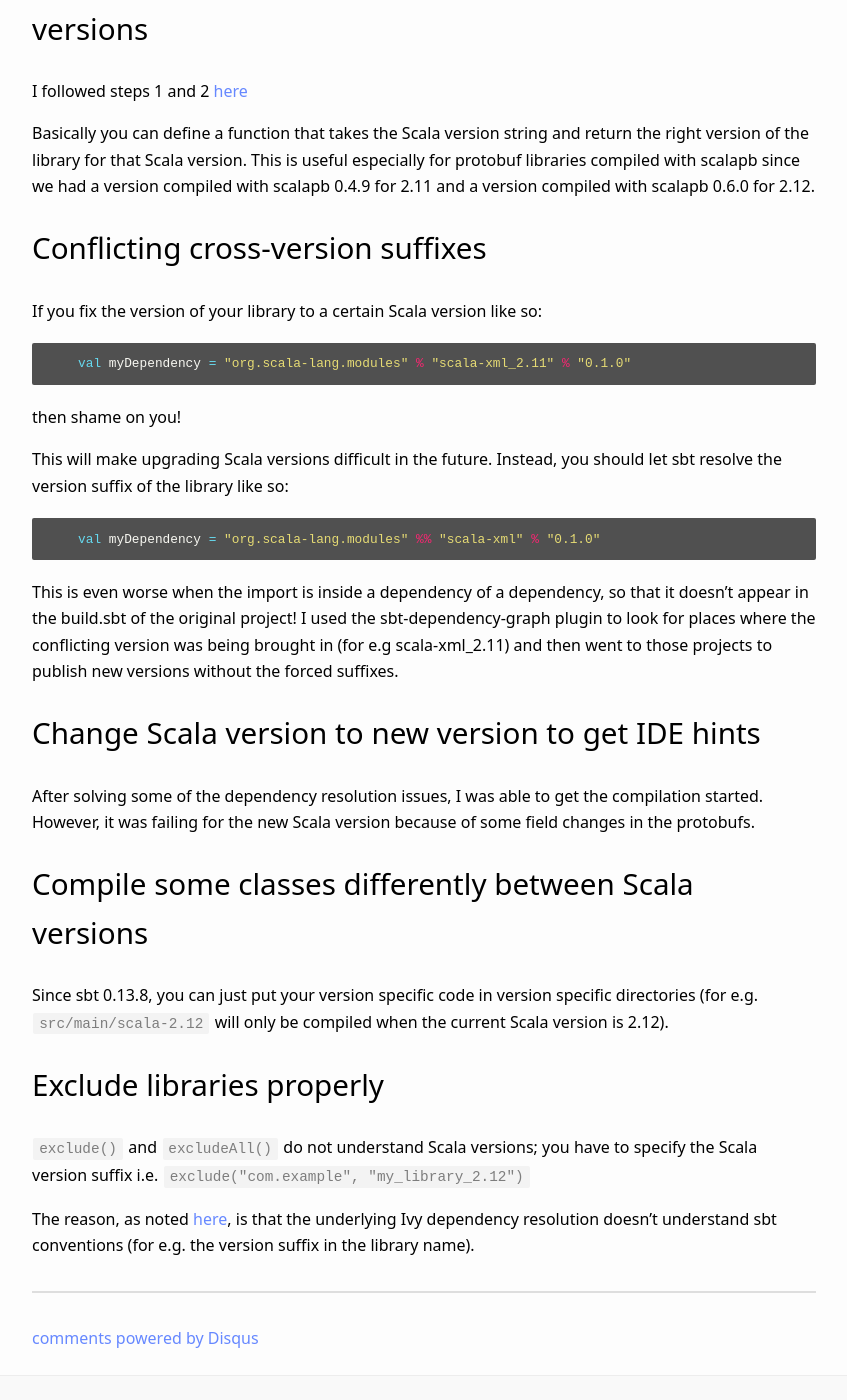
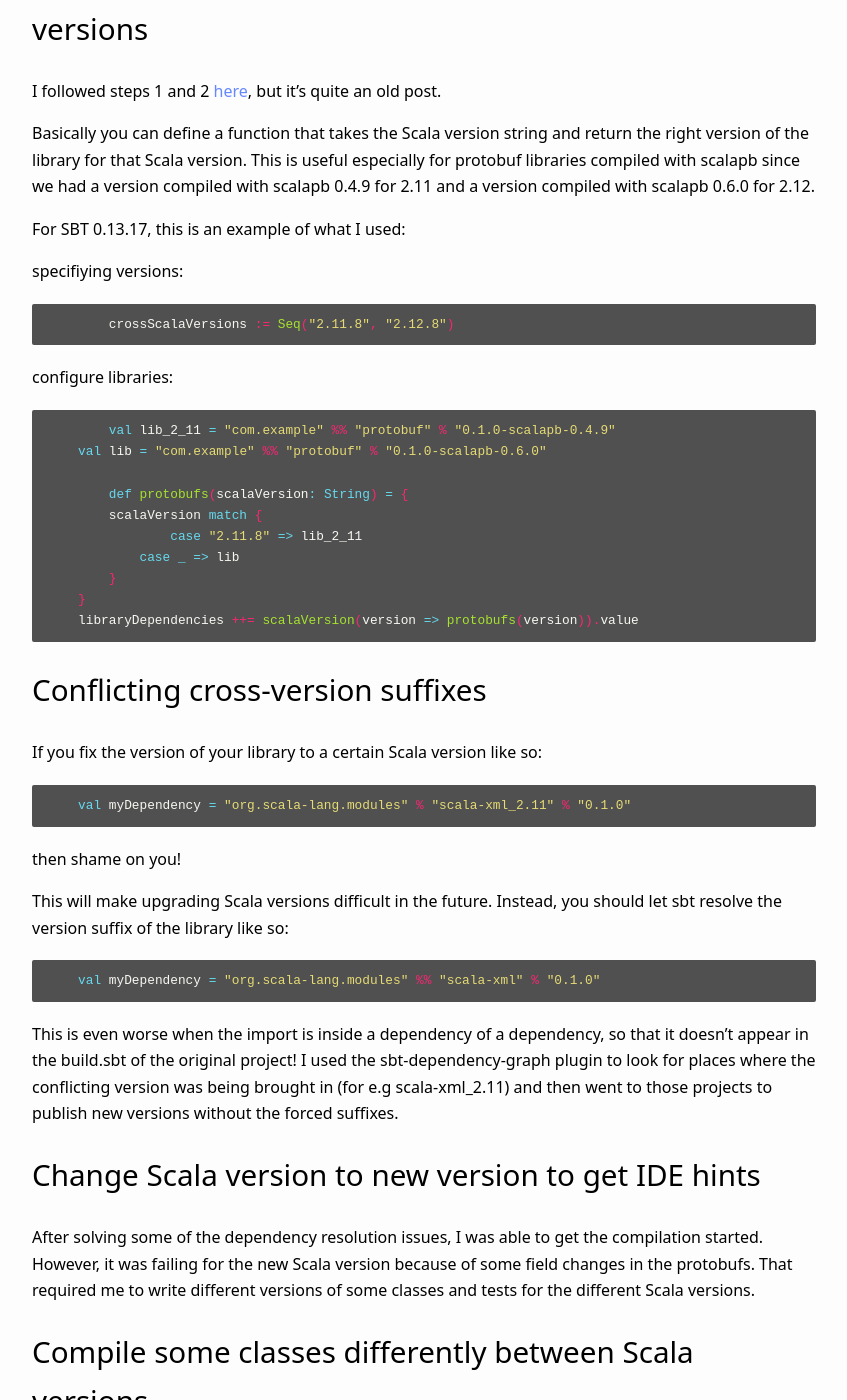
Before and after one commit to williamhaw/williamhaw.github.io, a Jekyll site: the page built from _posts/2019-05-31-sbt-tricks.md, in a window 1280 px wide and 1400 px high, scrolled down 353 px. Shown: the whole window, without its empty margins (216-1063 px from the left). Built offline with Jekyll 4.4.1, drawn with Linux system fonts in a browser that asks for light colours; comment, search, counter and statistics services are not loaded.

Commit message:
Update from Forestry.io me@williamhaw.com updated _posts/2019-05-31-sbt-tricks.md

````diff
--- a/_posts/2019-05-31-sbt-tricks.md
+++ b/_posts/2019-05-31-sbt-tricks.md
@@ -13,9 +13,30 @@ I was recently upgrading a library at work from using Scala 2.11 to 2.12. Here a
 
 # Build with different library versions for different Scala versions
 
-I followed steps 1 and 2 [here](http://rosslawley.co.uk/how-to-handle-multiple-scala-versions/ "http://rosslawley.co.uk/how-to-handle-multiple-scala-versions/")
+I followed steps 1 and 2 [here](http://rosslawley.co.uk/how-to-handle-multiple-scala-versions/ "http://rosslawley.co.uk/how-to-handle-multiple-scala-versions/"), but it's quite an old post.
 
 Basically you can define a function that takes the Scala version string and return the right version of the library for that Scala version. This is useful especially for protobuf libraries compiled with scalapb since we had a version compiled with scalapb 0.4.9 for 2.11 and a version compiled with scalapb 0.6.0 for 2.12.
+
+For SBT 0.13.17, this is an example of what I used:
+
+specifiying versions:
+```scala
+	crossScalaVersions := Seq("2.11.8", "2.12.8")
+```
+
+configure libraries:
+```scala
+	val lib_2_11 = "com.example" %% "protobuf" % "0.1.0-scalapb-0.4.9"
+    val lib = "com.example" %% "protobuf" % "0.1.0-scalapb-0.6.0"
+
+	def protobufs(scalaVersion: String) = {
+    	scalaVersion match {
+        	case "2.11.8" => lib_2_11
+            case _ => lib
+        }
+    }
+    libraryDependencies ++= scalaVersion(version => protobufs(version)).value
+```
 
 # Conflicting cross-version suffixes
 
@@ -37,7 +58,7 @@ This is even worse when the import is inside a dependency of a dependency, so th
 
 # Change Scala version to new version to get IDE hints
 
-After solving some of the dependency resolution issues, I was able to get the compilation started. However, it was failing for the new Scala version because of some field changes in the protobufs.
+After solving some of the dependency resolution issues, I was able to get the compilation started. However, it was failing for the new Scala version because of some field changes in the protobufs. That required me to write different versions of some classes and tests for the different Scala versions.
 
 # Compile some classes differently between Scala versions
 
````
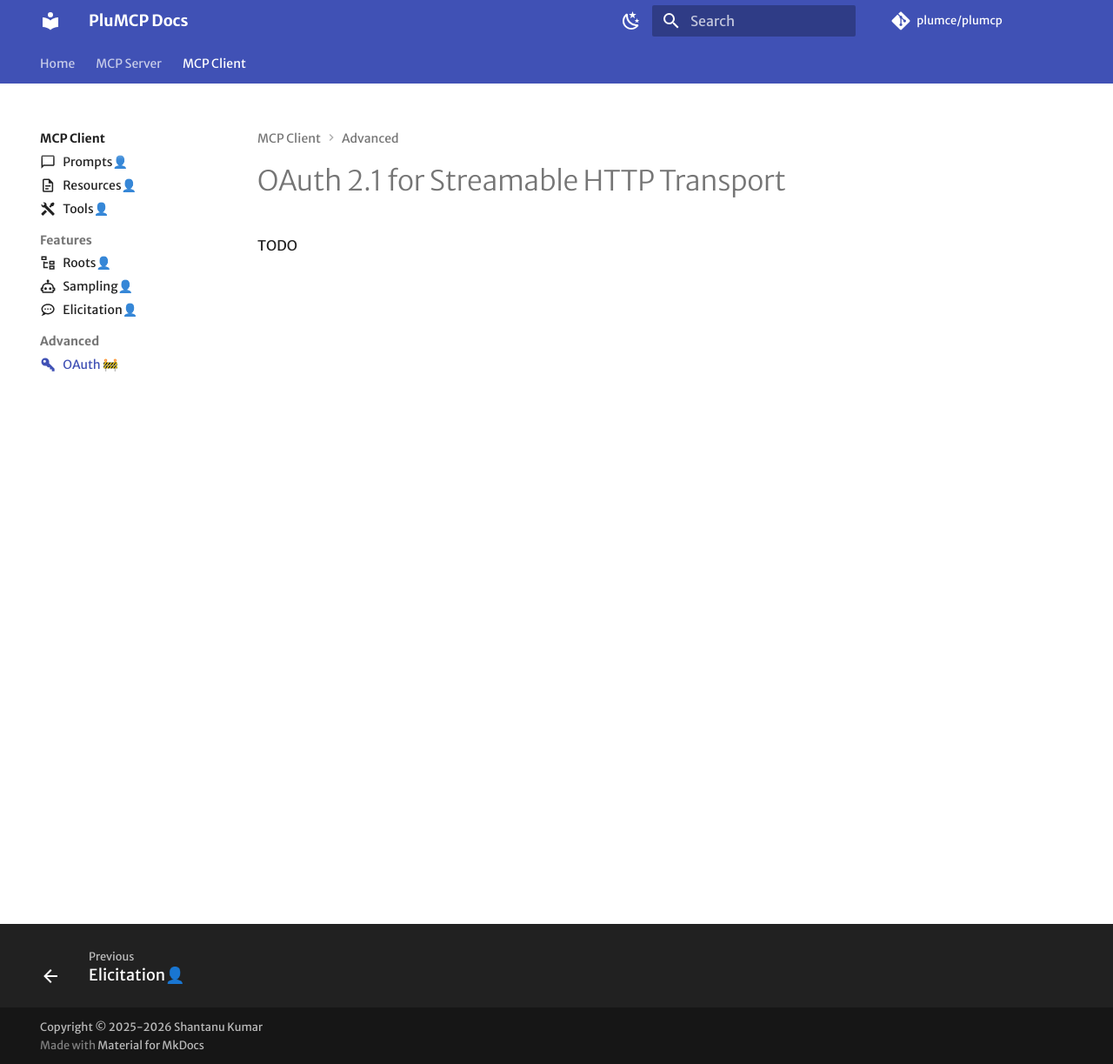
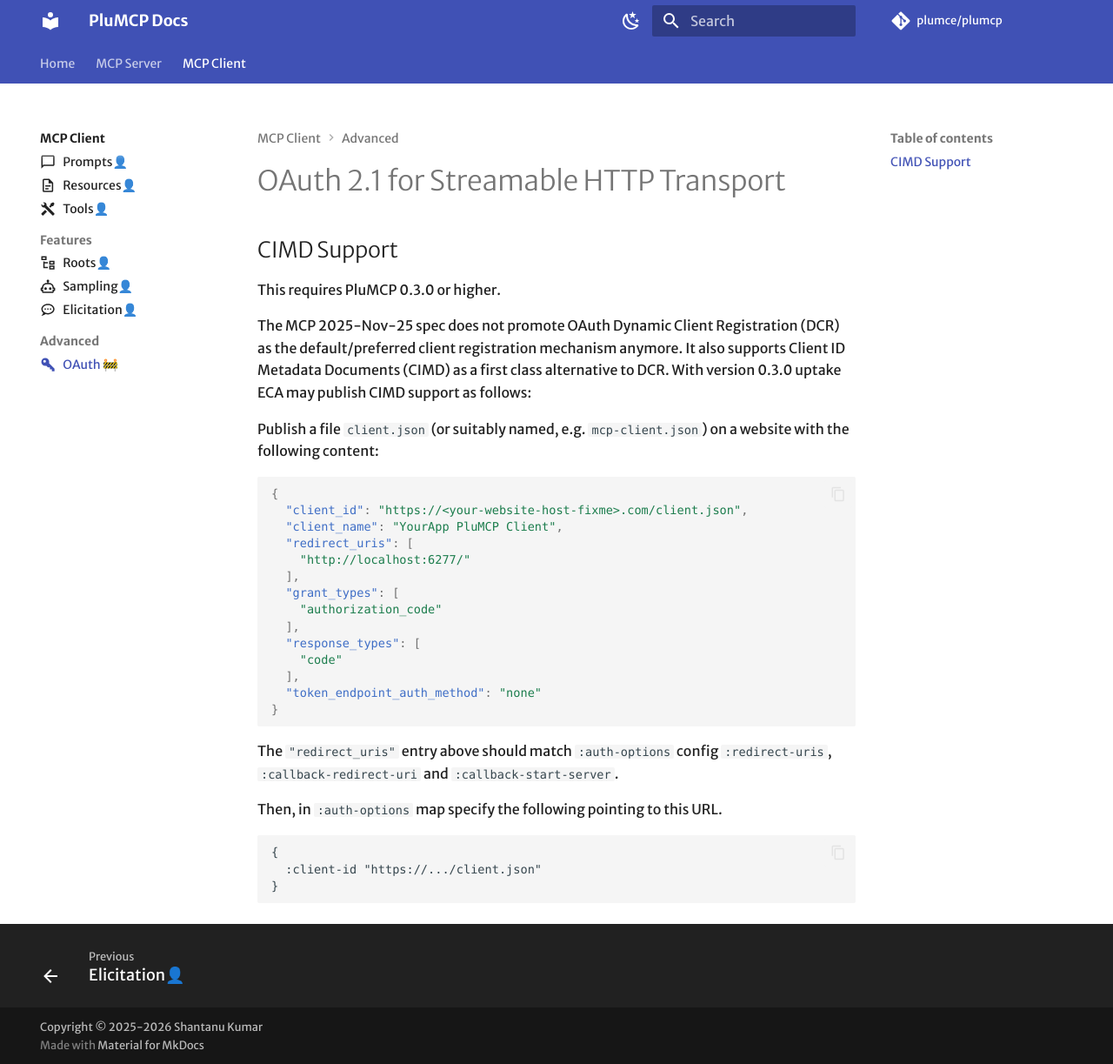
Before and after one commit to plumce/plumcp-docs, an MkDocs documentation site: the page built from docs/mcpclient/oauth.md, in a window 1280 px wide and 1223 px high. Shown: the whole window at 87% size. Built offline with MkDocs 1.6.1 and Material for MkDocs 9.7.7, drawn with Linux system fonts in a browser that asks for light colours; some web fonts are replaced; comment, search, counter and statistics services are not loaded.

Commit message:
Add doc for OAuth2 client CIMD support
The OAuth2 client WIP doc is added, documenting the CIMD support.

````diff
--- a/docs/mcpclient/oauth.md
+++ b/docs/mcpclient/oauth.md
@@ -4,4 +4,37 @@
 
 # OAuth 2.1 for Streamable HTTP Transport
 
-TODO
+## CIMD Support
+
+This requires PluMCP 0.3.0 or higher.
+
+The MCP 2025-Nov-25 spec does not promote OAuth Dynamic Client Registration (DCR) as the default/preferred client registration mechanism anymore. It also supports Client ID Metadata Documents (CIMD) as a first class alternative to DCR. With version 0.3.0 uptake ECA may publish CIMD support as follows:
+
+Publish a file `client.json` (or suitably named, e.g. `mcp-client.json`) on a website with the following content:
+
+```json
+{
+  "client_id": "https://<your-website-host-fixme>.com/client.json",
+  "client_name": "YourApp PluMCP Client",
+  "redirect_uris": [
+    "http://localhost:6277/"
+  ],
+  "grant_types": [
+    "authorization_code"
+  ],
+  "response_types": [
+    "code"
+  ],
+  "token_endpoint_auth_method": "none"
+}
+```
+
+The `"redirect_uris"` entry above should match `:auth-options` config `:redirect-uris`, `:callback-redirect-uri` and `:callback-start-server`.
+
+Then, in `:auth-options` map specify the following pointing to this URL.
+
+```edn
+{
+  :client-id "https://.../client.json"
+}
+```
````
────────────────────
WORK ITEM
Each entry above should be returned exactly as written, minus its pictures.

RESPONSE TO THIS TASK
Before and after one commit to williamhaw/williamhaw.github.io, a Jekyll site: the page built from _posts/2019-05-31-sbt-tricks.md, in a window 1280 px wide and 1400 px high, scrolled down 353 px. Shown: the whole window, without its empty margins (216-1063 px from the left). Built offline with Jekyll 4.4.1, drawn with Linux system fonts in a browser that asks for light colours; comment, search, counter and statistics services are not loaded.

Commit message:
Update from Forestry.io me@williamhaw.com updated _posts/2019-05-31-sbt-tricks.md

````diff
--- a/_posts/2019-05-31-sbt-tricks.md
+++ b/_posts/2019-05-31-sbt-tricks.md
@@ -13,9 +13,30 @@ I was recently upgrading a library at work from using Scala 2.11 to 2.12. Here a
 
 # Build with different library versions for different Scala versions
 
-I followed steps 1 and 2 [here](http://rosslawley.co.uk/how-to-handle-multiple-scala-versions/ "http://rosslawley.co.uk/how-to-handle-multiple-scala-versions/")
+I followed steps 1 and 2 [here](http://rosslawley.co.uk/how-to-handle-multiple-scala-versions/ "http://rosslawley.co.uk/how-to-handle-multiple-scala-versions/"), but it's quite an old post.
 
 Basically you can define a function that takes the Scala version string and return the right version of the library for that Scala version. This is useful especially for protobuf libraries compiled with scalapb since we had a version compiled with scalapb 0.4.9 for 2.11 and a version compiled with scalapb 0.6.0 for 2.12.
+
+For SBT 0.13.17, this is an example of what I used:
+
+specifiying versions:
+```scala
+	crossScalaVersions := Seq("2.11.8", "2.12.8")
+```
+
+configure libraries:
+```scala
+	val lib_2_11 = "com.example" %% "protobuf" % "0.1.0-scalapb-0.4.9"
+    val lib = "com.example" %% "protobuf" % "0.1.0-scalapb-0.6.0"
+
+	def protobufs(scalaVersion: String) = {
+    	scalaVersion match {
+        	case "2.11.8" => lib_2_11
+            case _ => lib
+        }
+    }
+    libraryDependencies ++= scalaVersion(version => protobufs(version)).value
+```
 
 # Conflicting cross-version suffixes
 
@@ -37,7 +58,7 @@ This is even worse when the import is inside a dependency of a dependency, so th
 
 # Change Scala version to new version to get IDE hints
 
-After solving some of the dependency resolution issues, I was able to get the compilation started. However, it was failing for the new Scala version because of some field changes in the protobufs.
+After solving some of the dependency resolution issues, I was able to get the compilation started. However, it was failing for the new Scala version because of some field changes in the protobufs. That required me to write different versions of some classes and tests for the different Scala versions.
 
 # Compile some classes differently between Scala versions
 
````
Before and after one commit to plumce/plumcp-docs, an MkDocs documentation site: the page built from docs/mcpclient/oauth.md, in a window 1280 px wide and 1223 px high. Shown: the whole window at 87% size. Built offline with MkDocs 1.6.1 and Material for MkDocs 9.7.7, drawn with Linux system fonts in a browser that asks for light colours; some web fonts are replaced; comment, search, counter and statistics services are not loaded.

Commit message:
Add doc for OAuth2 client CIMD support
The OAuth2 client WIP doc is added, documenting the CIMD support.

````diff
--- a/docs/mcpclient/oauth.md
+++ b/docs/mcpclient/oauth.md
@@ -4,4 +4,37 @@
 
 # OAuth 2.1 for Streamable HTTP Transport
 
-TODO
+## CIMD Support
+
+This requires PluMCP 0.3.0 or higher.
+
+The MCP 2025-Nov-25 spec does not promote OAuth Dynamic Client Registration (DCR) as the default/preferred client registration mechanism anymore. It also supports Client ID Metadata Documents (CIMD) as a first class alternative to DCR. With version 0.3.0 uptake ECA may publish CIMD support as follows:
+
+Publish a file `client.json` (or suitably named, e.g. `mcp-client.json`) on a website with the following content:
+
+```json
+{
+  "client_id": "https://<your-website-host-fixme>.com/client.json",
+  "client_name": "YourApp PluMCP Client",
+  "redirect_uris": [
+    "http://localhost:6277/"
+  ],
+  "grant_types": [
+    "authorization_code"
+  ],
+  "response_types": [
+    "code"
+  ],
+  "token_endpoint_auth_method": "none"
+}
+```
+
+The `"redirect_uris"` entry above should match `:auth-options` config `:redirect-uris`, `:callback-redirect-uri` and `:callback-start-server`.
+
+Then, in `:auth-options` map specify the following pointing to this URL.
+
+```edn
+{
+  :client-id "https://.../client.json"
+}
+```
````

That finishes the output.